- foam or froth made by a detergent, especially soap, when stirred or rubbed in water, as by a brush used in shaving or by hands in washing.
- foam or froth formed in profuse sweating, as on a horse.
- Informal. a state of excitement, agitation, nervous tension, or the like: He was in a lather over my delay.
- to form a lather: a soap that lathers well.
- to become covered with lather, as a horse.
- to apply lather to; cover with lather: He lathered his face before shaving.
- Informal. to beat or whip.
Origin of lather1
- a worker who puts up laths.
Origin of lather2
Examples from the Web for lather

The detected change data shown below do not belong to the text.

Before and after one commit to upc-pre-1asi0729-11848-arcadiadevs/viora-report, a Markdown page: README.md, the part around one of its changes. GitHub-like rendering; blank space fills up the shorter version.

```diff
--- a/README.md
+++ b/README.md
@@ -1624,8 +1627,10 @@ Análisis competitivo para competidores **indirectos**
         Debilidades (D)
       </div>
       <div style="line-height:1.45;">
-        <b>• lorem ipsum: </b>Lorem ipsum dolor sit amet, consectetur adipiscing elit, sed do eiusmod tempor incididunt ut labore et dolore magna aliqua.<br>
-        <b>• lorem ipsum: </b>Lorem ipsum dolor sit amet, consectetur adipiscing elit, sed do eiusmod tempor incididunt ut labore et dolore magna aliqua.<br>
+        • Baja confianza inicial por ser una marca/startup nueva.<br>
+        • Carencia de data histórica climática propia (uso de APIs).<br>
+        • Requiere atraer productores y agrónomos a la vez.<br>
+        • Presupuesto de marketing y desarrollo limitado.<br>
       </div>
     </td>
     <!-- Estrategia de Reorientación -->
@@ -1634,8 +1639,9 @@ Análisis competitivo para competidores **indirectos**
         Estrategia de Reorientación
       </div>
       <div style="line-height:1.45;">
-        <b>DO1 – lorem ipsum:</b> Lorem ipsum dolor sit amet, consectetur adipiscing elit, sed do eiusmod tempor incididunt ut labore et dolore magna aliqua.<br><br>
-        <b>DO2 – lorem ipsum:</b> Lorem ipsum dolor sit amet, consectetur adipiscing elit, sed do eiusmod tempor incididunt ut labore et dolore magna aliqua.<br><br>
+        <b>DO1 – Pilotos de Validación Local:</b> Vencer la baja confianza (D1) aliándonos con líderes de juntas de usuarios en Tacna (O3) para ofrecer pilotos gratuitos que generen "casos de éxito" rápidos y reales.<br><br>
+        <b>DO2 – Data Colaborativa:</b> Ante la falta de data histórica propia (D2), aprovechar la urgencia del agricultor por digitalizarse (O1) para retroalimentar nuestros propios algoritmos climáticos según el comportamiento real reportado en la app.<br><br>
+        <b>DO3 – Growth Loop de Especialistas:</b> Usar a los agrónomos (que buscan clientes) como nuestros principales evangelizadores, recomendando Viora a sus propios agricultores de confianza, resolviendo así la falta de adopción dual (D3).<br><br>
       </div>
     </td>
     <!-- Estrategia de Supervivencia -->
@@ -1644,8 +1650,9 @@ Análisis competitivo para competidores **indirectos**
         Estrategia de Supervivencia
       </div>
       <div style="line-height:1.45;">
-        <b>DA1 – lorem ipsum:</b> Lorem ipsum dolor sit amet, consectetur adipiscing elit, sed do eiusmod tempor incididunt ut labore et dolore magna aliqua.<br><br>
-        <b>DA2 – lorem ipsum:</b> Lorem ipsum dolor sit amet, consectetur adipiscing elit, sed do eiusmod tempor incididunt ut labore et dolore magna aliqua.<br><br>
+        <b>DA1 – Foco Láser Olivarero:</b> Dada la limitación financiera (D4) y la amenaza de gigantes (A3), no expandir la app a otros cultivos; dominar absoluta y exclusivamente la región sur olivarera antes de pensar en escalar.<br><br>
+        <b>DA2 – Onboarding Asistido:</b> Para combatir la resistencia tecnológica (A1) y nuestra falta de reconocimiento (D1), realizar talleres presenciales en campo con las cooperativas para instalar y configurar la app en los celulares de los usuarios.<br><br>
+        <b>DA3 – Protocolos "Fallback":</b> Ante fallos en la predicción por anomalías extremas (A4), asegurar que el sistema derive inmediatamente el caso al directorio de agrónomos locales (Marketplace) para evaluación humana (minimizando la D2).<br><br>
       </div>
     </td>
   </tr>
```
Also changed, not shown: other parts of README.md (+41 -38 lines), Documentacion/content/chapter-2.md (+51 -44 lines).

One of the first, UVeBand, tracks how well your sunscreen is performing—and pings you when its time to lather up again.Sunny Smartwatches, Bags, and iGrills: This Summer’s Must-Have Tech
May 27, 2014
As a boy, I watched my grandfather create a froth of lather in that cup, and shave himself with a straight razor.Scott Turow: How I Write
October 23, 2013
That only makes more mysterious the lather he can work himself into whenever he talks about these issues on air today.Al Sharpton’s Past Ties to Vote Fraud Taint His Fulminating
December 10, 2011
Working the gossips of UrbanBaby into a lather is a low bar; losing them lower still.What's Really Behind the Prep-School Mom's Twitter Meltdown
April 14, 2011
But is the press getting itself worked into a lather over what Barbour did and thought when he was a teenager?Haley Barbour's Mississippi Memories
December 21, 2010
It was a heart-tearing thing to see her run to the point of lather and then keep on.Way of the Lawless
You get up to soothe them and find them in a lather of sweat and scared to a tremble.Ranching, Sport and Travel
When Emil alighted at the Shabatas' gate, his horse was in a lather.O Pioneers!
The horse was not winded, but it trembled and reeked with sweat and lather.Lorraine
Robert W. Chambers
He was borne up the seas; he slid down the seas in a lather of white foam.Benita, An African Romance
H. Rider Haggard
- foam or froth formed by the action of soap or a detergent in water
- foam formed by other liquid, such as the sweat of a horse
- informal a state of agitation or excitement
- to coat or become coated with lather
- (intr) to form a lather
Word Origin and History for lather
Old English lauþr "foam, washing soda," from Proto-Germanic *lauþran (cf. Old Norse lauðr "washing soap, foam"), from PIE *loutro- (cf. Gaulish lautron, Old Irish loathar "bathing tub," Greek louein "to bathe," Latin lavere "to wash"), which is from root *leu(e)- "to wash" + instrumentative suffix *-tro-. The modern noun might be a 16c. redevelopment from the verb. Meaning "violent perspiration" (especially of horses) is from 1650s. Meaning "state of agitation" (such as induces sweating) is from 1839.
Old English laþran, from Proto-Germanic *lauþrjan (cf. Old Norse leyðra "to clean, wash;" see lather (n.)). Related: Lathered; lathering.
Idioms and Phrases with lather
see in a lather.